## What the exercise asks
The required lines are those that contain "components"; pull them out of the data and copy them.

## Collected data entries
* * * * *
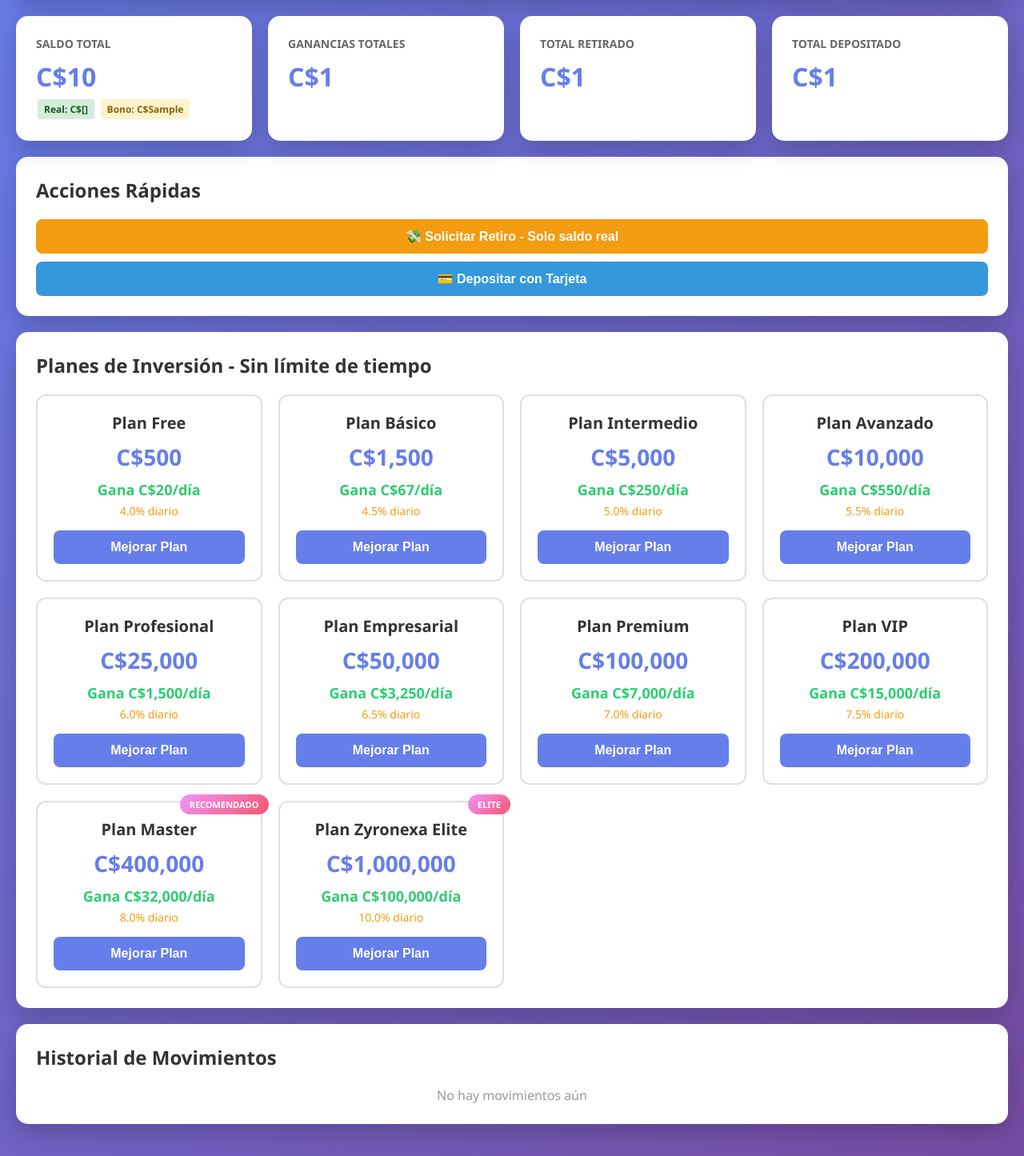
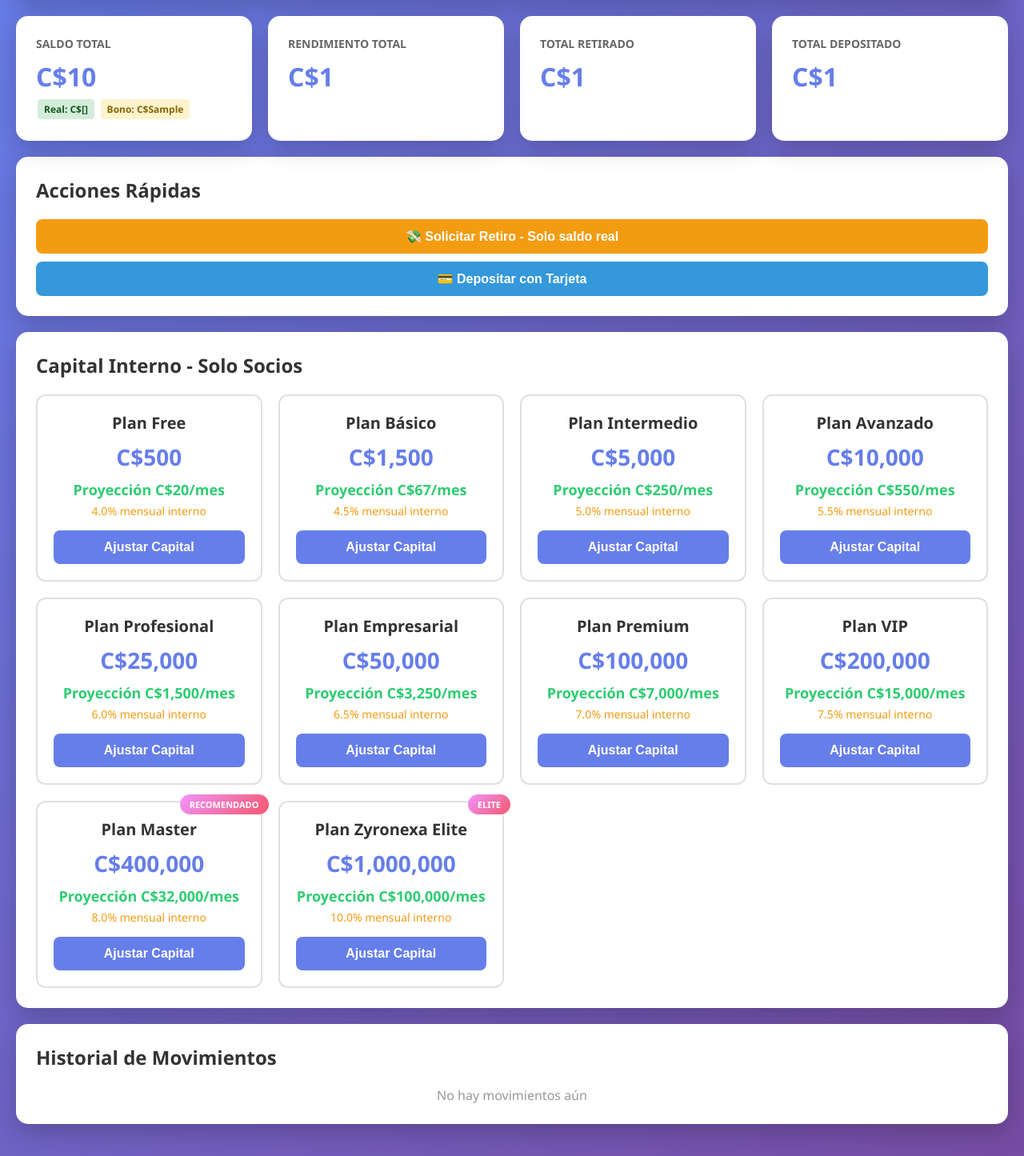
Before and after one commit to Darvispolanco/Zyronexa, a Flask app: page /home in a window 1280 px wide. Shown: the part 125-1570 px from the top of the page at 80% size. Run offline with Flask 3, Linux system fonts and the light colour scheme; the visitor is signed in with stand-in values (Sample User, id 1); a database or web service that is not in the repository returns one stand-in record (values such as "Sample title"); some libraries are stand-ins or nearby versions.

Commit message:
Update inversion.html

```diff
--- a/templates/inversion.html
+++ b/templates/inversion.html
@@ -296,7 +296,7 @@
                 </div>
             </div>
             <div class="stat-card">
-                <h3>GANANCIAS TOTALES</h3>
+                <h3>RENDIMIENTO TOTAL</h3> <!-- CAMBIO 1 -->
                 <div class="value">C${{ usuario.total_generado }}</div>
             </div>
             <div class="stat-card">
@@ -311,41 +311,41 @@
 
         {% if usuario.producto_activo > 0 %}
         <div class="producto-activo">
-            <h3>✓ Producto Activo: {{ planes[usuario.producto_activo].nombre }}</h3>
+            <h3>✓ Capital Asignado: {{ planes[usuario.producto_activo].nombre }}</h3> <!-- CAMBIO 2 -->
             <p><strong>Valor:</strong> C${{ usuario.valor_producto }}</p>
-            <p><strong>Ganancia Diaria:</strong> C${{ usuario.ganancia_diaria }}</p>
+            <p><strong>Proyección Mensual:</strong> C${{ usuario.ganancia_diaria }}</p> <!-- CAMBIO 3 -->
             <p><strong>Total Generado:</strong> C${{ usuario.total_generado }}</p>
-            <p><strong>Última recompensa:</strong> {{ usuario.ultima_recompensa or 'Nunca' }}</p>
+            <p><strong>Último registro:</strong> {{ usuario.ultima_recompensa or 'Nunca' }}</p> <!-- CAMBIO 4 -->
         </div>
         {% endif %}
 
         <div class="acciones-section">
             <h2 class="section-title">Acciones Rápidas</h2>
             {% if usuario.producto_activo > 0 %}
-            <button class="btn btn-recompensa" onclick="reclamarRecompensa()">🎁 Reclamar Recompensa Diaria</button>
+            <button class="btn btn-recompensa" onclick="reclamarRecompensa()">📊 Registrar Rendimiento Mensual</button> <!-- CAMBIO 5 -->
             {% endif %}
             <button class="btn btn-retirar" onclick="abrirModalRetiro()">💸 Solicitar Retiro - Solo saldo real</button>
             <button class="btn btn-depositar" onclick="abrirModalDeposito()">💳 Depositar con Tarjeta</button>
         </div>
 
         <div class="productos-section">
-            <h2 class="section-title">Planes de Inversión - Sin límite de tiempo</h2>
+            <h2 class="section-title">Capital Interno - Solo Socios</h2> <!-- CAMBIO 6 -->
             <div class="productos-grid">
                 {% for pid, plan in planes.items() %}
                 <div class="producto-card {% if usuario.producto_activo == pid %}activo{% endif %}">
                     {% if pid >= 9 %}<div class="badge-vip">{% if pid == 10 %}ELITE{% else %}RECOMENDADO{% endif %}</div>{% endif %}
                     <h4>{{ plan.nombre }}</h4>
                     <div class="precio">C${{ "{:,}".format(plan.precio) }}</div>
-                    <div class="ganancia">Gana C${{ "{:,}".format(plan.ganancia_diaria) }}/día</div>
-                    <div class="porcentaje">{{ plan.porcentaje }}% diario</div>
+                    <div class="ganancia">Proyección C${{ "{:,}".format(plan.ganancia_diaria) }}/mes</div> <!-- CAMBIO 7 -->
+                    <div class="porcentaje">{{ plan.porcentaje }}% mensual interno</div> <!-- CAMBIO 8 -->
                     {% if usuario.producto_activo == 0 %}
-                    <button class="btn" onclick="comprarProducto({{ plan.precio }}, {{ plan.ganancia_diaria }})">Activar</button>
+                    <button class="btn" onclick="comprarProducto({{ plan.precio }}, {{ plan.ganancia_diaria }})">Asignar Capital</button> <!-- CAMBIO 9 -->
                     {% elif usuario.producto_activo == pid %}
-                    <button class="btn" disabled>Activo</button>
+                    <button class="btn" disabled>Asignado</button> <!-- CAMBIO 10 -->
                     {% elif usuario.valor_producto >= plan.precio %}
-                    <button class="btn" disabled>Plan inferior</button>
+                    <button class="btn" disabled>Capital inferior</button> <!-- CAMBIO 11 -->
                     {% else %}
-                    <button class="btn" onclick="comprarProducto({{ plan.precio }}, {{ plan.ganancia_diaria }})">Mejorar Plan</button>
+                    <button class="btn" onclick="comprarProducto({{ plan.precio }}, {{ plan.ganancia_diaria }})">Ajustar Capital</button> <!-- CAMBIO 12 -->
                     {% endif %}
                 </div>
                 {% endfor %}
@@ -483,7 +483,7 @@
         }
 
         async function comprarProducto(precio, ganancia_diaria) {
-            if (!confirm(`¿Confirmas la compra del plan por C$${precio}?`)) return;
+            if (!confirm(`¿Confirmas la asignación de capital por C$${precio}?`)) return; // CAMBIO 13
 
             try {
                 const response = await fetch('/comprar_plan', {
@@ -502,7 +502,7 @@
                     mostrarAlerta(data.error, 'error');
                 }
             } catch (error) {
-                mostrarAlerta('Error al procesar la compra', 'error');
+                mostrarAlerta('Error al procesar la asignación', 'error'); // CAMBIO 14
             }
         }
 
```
* * * * *
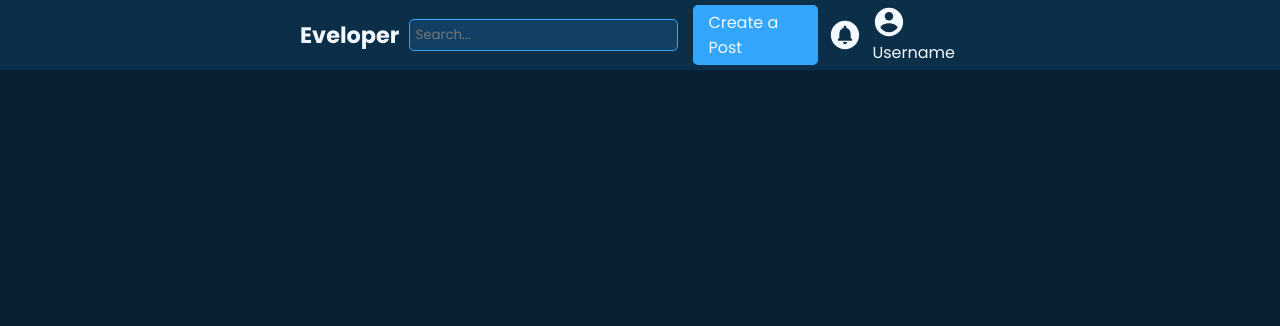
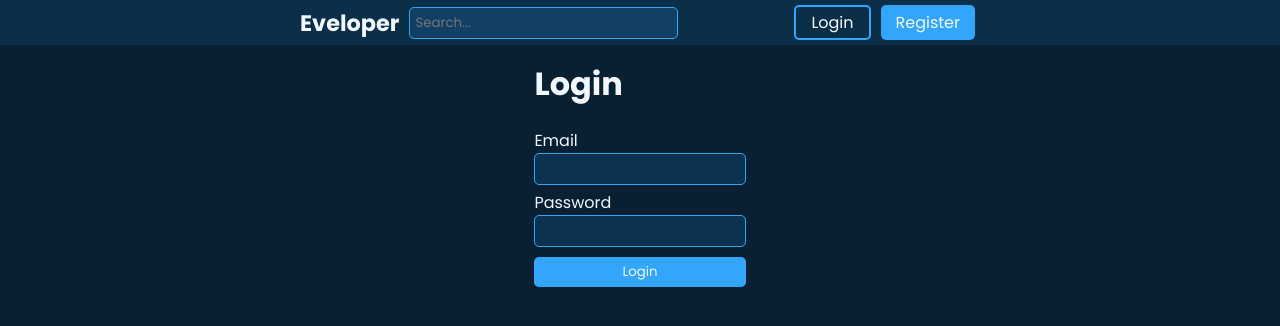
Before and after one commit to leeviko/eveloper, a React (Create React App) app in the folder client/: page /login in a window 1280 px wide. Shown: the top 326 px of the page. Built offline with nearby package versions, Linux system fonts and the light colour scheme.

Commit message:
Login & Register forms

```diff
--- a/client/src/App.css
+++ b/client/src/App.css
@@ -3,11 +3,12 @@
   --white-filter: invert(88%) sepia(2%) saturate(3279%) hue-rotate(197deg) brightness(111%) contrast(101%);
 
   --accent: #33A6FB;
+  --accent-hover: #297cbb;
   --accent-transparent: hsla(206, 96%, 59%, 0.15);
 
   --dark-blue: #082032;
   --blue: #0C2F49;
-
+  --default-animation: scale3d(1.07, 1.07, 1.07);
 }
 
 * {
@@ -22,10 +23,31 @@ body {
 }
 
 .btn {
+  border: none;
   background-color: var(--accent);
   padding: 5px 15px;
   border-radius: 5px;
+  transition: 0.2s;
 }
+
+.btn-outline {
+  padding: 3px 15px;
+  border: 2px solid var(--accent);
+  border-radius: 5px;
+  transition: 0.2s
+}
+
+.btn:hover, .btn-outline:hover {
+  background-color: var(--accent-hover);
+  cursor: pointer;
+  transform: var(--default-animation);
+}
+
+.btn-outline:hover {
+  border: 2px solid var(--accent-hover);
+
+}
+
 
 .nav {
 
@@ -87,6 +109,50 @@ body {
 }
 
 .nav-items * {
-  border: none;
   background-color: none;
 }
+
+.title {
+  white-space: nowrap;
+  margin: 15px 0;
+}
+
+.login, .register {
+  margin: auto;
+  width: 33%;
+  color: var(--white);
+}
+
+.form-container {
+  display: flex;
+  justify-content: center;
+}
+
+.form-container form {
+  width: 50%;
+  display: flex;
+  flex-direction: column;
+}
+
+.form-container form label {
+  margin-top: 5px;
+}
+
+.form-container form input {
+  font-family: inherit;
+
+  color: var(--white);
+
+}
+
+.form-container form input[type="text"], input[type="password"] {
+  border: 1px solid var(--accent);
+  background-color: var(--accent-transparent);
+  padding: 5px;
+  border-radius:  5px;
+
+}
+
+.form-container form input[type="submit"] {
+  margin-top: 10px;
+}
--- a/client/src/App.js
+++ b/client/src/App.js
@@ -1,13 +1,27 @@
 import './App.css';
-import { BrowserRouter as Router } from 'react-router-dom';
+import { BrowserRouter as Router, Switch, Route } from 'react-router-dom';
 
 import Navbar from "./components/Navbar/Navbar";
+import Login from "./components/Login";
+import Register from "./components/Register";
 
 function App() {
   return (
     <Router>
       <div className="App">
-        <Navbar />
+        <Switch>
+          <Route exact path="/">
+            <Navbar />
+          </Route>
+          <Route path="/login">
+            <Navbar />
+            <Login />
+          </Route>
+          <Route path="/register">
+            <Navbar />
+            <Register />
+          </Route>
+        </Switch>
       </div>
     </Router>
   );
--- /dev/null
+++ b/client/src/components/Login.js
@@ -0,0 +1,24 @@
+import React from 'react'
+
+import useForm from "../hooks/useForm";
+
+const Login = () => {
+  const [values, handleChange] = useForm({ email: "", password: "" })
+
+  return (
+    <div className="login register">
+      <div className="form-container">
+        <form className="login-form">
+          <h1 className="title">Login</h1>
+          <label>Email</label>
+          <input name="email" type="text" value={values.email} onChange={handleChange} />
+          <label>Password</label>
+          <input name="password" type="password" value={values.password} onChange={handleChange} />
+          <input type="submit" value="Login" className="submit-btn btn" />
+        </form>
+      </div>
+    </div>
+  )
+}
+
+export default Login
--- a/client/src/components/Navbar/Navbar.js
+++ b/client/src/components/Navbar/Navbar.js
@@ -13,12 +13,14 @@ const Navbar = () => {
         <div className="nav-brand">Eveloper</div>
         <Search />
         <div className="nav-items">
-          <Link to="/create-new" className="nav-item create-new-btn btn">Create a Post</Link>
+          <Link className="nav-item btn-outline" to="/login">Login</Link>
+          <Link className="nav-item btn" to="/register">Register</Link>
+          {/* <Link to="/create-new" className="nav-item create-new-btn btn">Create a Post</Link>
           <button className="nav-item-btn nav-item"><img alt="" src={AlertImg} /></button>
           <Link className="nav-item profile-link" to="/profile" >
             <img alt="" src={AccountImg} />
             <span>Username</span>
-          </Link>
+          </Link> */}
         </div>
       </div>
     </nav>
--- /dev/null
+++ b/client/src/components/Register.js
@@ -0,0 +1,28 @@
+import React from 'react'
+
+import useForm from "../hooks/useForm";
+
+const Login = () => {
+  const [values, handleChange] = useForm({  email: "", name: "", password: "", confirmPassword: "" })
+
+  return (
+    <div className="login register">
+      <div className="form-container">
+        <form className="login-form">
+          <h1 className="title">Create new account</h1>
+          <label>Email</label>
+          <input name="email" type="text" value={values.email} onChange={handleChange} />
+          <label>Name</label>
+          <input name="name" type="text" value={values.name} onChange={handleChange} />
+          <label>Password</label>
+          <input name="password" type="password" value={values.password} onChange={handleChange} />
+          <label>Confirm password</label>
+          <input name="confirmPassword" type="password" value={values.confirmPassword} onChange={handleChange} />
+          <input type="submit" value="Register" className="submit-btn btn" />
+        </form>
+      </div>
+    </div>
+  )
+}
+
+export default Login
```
* * * * *
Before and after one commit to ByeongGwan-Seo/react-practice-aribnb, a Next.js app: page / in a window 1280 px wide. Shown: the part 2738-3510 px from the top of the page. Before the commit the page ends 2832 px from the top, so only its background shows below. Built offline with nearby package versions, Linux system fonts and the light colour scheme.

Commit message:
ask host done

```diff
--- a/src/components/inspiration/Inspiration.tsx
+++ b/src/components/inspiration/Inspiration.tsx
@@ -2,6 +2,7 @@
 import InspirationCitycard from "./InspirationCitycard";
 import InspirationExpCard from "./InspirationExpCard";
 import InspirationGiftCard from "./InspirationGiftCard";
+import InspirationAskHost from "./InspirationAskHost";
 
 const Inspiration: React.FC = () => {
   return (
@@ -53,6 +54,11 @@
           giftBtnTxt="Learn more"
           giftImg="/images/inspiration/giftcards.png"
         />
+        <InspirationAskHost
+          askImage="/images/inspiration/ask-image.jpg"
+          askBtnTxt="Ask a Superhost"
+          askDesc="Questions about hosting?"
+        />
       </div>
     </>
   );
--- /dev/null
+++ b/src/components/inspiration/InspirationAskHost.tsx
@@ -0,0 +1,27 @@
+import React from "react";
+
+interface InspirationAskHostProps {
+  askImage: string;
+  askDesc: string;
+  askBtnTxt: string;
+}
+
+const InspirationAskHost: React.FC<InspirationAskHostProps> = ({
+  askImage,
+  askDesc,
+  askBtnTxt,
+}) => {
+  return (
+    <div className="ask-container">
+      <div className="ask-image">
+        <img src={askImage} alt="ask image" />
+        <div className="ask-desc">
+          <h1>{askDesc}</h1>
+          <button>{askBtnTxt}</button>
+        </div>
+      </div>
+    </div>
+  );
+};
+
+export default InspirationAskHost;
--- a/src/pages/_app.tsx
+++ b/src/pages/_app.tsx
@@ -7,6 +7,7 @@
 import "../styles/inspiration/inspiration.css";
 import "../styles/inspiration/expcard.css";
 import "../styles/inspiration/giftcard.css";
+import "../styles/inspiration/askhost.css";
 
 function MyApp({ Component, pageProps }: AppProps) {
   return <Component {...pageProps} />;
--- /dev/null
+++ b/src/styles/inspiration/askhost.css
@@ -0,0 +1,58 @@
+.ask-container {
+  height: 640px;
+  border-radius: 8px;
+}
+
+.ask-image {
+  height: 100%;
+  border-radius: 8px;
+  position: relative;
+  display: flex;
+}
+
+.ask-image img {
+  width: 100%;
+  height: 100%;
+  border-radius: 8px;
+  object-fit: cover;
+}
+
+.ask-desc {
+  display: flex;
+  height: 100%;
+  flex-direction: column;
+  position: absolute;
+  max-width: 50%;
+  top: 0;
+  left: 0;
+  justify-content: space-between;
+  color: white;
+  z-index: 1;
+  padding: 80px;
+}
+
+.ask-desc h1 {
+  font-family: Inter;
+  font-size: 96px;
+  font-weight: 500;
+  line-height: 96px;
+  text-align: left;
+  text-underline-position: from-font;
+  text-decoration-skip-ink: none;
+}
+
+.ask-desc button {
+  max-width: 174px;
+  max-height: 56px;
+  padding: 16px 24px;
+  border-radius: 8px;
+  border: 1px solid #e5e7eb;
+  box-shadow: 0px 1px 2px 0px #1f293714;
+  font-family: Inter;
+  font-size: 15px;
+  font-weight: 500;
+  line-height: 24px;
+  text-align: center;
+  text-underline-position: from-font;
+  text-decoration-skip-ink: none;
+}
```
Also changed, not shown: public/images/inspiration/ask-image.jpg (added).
* * * * *
## Response to this task
 import Navbar from "./components/Navbar/Navbar";
+import Login from "./components/Login";
+import Register from "./components/Register";
+++ b/client/src/components/Login.js
--- a/client/src/components/Navbar/Navbar.js
+++ b/client/src/components/Navbar/Navbar.js
+++ b/client/src/components/Register.js
--- a/src/components/inspiration/Inspiration.tsx
+++ b/src/components/inspiration/Inspiration.tsx
+++ b/src/components/inspiration/InspirationAskHost.tsx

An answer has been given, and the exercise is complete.